> [THE PROBLEM]: The lines to copy are those in the records below that hold the word "filename".

[Extracted records]
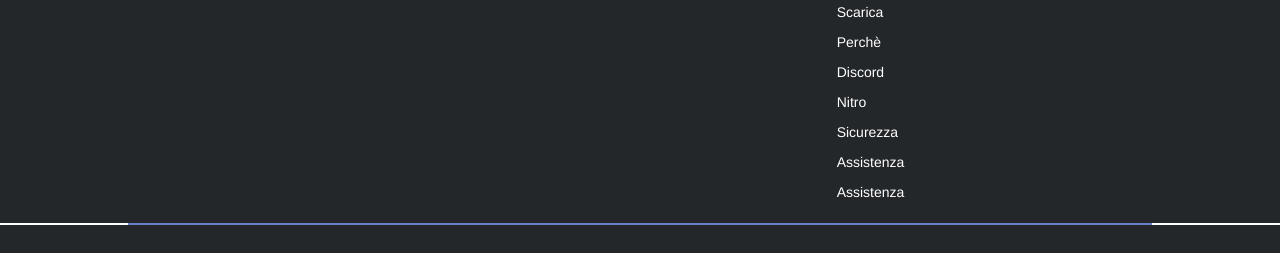
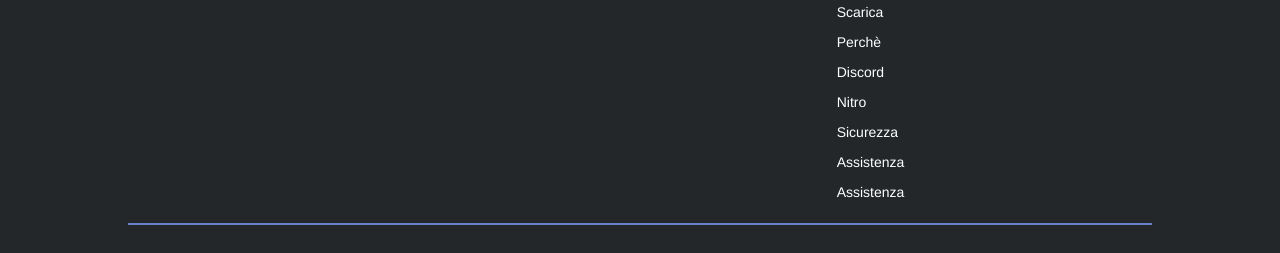
Before and after one commit to RosyPetrella/htmlcss-discord, a plain HTML site: page index.html in a window 1280 px wide. Shown: the part 3813-4066 px from the top of the page. Drawn offline with Linux system fonts and the light colour scheme.

Commit message:
fix hr color problem

```diff
--- a/assets/style.css
+++ b/assets/style.css
@@ -242,6 +242,7 @@ h3 {
     width: 1.5rem;
 }
 
+
 .img-social {
     width: 1.3rem;
     padding-top:1rem;
@@ -305,6 +306,9 @@ h3 {
 }
 
 /* Footer */
+footer {
+    background-color: var(--main-dark);
+}
 
 /*TABLE*/
 .table {
```
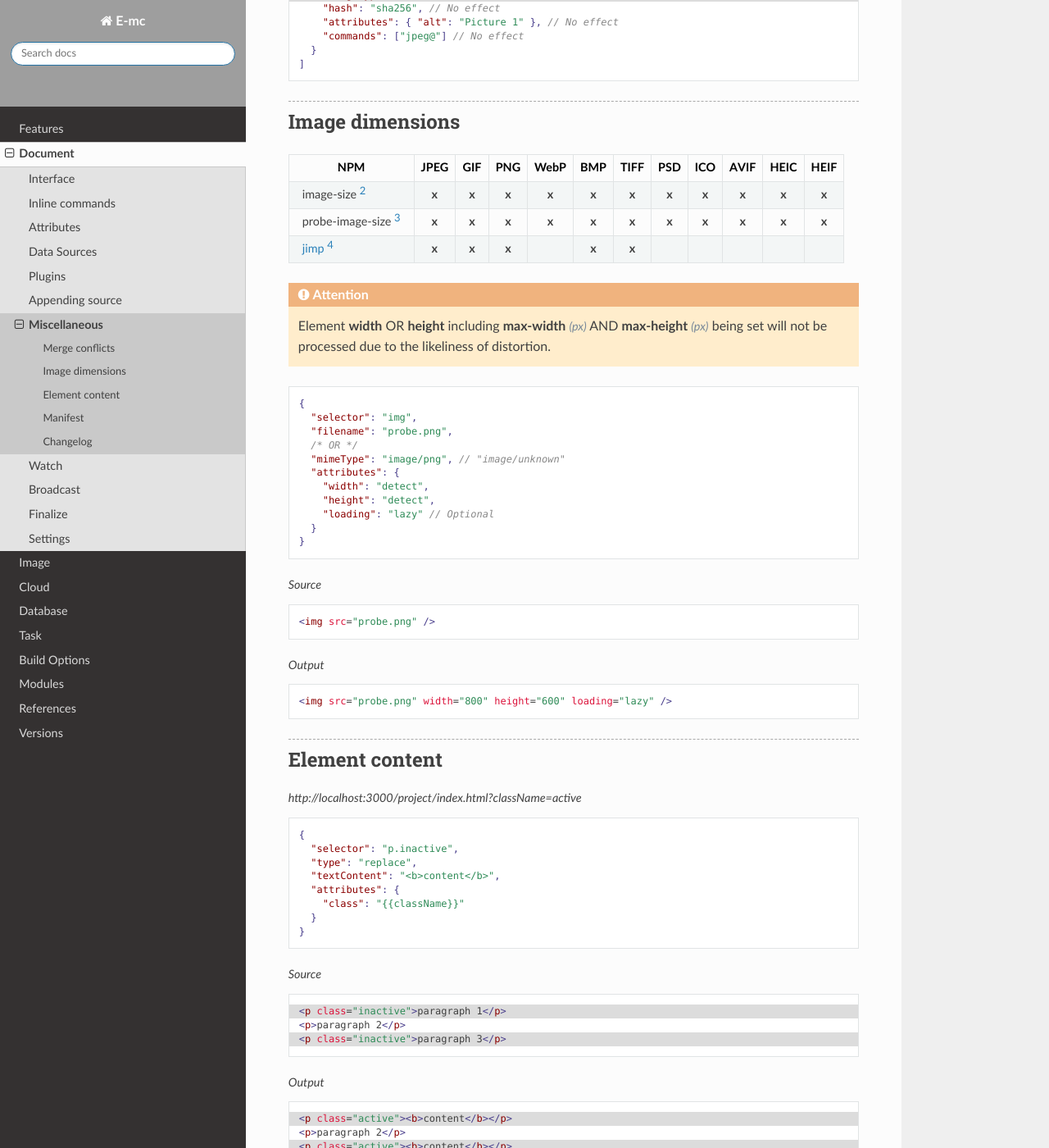
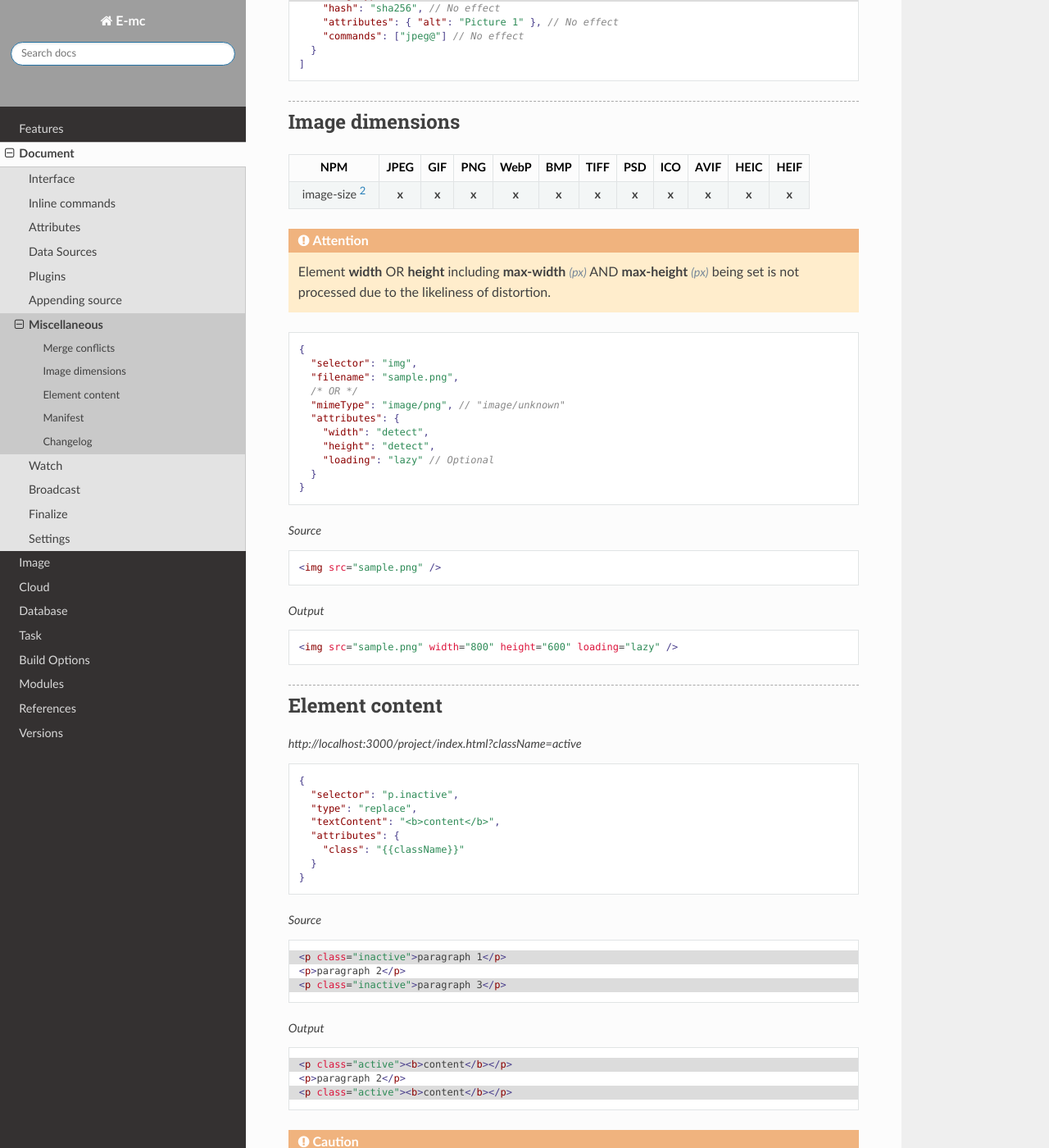
Before and after one commit to anpham6/chrome-docs, a Sphinx documentation site: the page built from source/document/miscellaneous.rst, in a window 1280 px wide and 1400 px high, scrolled down 1097 px. Shown: the whole window at 82% size. Built offline with Sphinx 7.4.7 and the Read the Docs theme 3.1.0, drawn with Linux system fonts in a browser that asks for light colours; some of the changed text lies outside the part shown; grey boxes are pictures that could not be loaded.

Commit message:
Document: Image dimensions use pre-installed package image-size.

```diff
--- a/source/document/miscellaneous.rst
+++ b/source/document/miscellaneous.rst
@@ -74,17 +74,15 @@ Image dimensions
  NPM                            JPEG GIF PNG WebP BMP TIFF PSD ICO AVIF HEIC HEIF
 =============================== ==== === === ==== === ==== === === ==== ==== ====
 image-size [#]_                   x   x   x    x   x    x   x   x    x    x    x
-probe-image-size [#]_             x   x   x    x   x    x   x   x    x    x    x
-:doc:`jimp </image/index>` [#]_   x   x   x        x    x
 =============================== ==== === === ==== === ==== === === ==== ==== ====
 
-.. attention:: Element **width** OR **height** including **max-width** :alt:`(px)` AND **max-height** :alt:`(px)` being set will not be processed due to the likeliness of distortion.
+.. attention:: Element **width** OR **height** including **max-width** :alt:`(px)` AND **max-height** :alt:`(px)` being set is not processed due to the likeliness of distortion.
 
 ::
 
   {
     "selector": "img",
-    "filename": "probe.png",
+    "filename": "sample.png",
     /* OR */
     "mimeType": "image/png", // "image/unknown"
     "attributes": {
@@ -97,12 +95,12 @@ probe-image-size [#]_             x   x   x    x   x    x   x   x    x    x    x
 .. code-block:: html
   :caption: Source
 
-  <img src="probe.png" />
+  <img src="sample.png" />
 
 .. code-block:: html
   :caption: Output
 
-  <img src="probe.png" width="800" height="600" loading="lazy" />
+  <img src="sample.png" width="800" height="600" loading="lazy" />
 
 .. _document-miscellaneous-element-content:
 
@@ -185,12 +183,18 @@ squared
 @pi-r/chrome
 ------------
 
+.. versionadded:: 0.10.0
+
+  - *NPM* package **image-size** is used exclusively for image dimensions.
+
+.. versioremoved:: 0.10.0
+
+  - *NPM* package **probe-image-size** is no longer supported for image dimensions.
+
 .. versionadded:: 0.6.4
 
   - *NPM* package **image-size** is optionally supported for image dimensions.
 
 .. [#] When using server hosted directory based sqd.config.
-.. [#] npm i image-size
-.. [#] npm i probe-image-size
-.. [#] Jimp is not recommended for detecting image dimensions.
+.. [#] Installed by default (@pi-r/chrome 0.10)
 .. [#] https://web.dev/articles/add-manifest
```
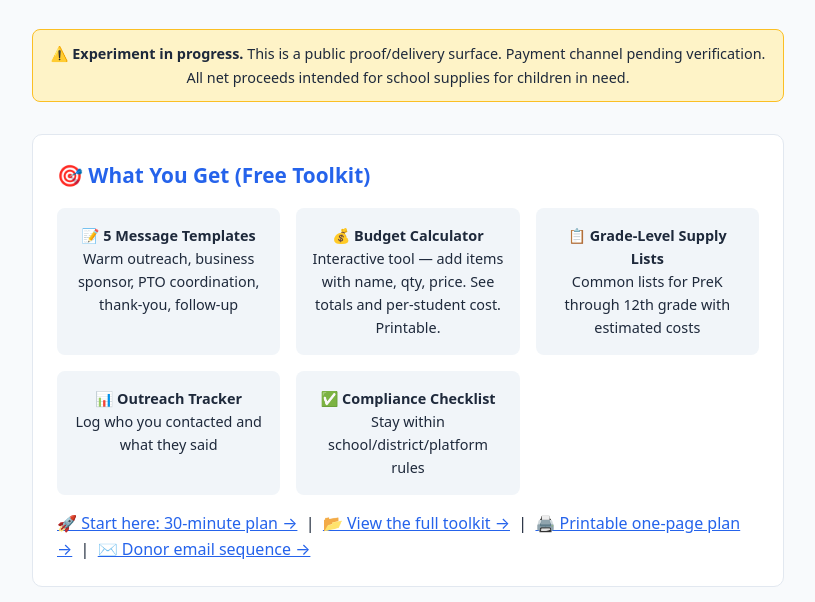
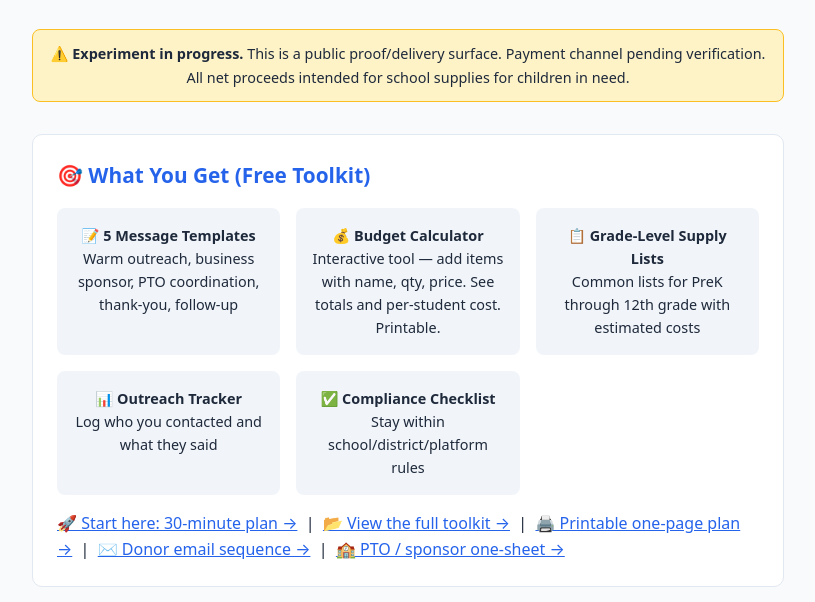
Before and after one commit to maxgier2026-cmyk/ai-classroom-supply-toolkit, a plain HTML site: page docs/index.html in a window 1280 px wide. Shown: the part 198-800 px from the top of the page, without its empty margins (232-1047 px from the left). Drawn offline with Linux system fonts and the light colour scheme.

Commit message:
Add PTO sponsor one-sheet and inquiry template

```diff
--- a/docs/index.html
+++ b/docs/index.html
@@ -88,7 +88,7 @@
       <div class="feature">📊 <strong>Outreach Tracker</strong><br>Log who you contacted and what they said</div>
       <div class="feature">✅ <strong>Compliance Checklist</strong><br>Stay within school/district/platform rules</div>
     </div>
-    <p style="margin-top:1rem;"><a href="https://github.com/maxgier2026-cmyk/ai-classroom-supply-toolkit/blob/main/START_HERE.md">🚀 Start here: 30-minute plan →</a> &nbsp;|&nbsp; <a href="https://github.com/maxgier2026-cmyk/ai-classroom-supply-toolkit">📂 View the full toolkit →</a> &nbsp;|&nbsp; <a href="https://github.com/maxgier2026-cmyk/ai-classroom-supply-toolkit/blob/main/toolkit/printable-one-page-drive-plan.md">🖨️ Printable one-page plan →</a> &nbsp;|&nbsp; <a href="https://github.com/maxgier2026-cmyk/ai-classroom-supply-toolkit/blob/main/toolkit/donor-email-sequence.md">✉️ Donor email sequence →</a></p>
+    <p style="margin-top:1rem;"><a href="https://github.com/maxgier2026-cmyk/ai-classroom-supply-toolkit/blob/main/START_HERE.md">🚀 Start here: 30-minute plan →</a> &nbsp;|&nbsp; <a href="https://github.com/maxgier2026-cmyk/ai-classroom-supply-toolkit">📂 View the full toolkit →</a> &nbsp;|&nbsp; <a href="https://github.com/maxgier2026-cmyk/ai-classroom-supply-toolkit/blob/main/toolkit/printable-one-page-drive-plan.md">🖨️ Printable one-page plan →</a> &nbsp;|&nbsp; <a href="https://github.com/maxgier2026-cmyk/ai-classroom-supply-toolkit/blob/main/toolkit/donor-email-sequence.md">✉️ Donor email sequence →</a> &nbsp;|&nbsp; <a href="https://github.com/maxgier2026-cmyk/ai-classroom-supply-toolkit/blob/main/toolkit/pto-sponsor-one-sheet.md">🏫 PTO / sponsor one-sheet →</a></p>
   </div>
 
   <div class="card">
```
Also changed, not shown: 3 other files.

> [THE ANSWER]:
-    "filename": "probe.png",
+    "filename": "sample.png",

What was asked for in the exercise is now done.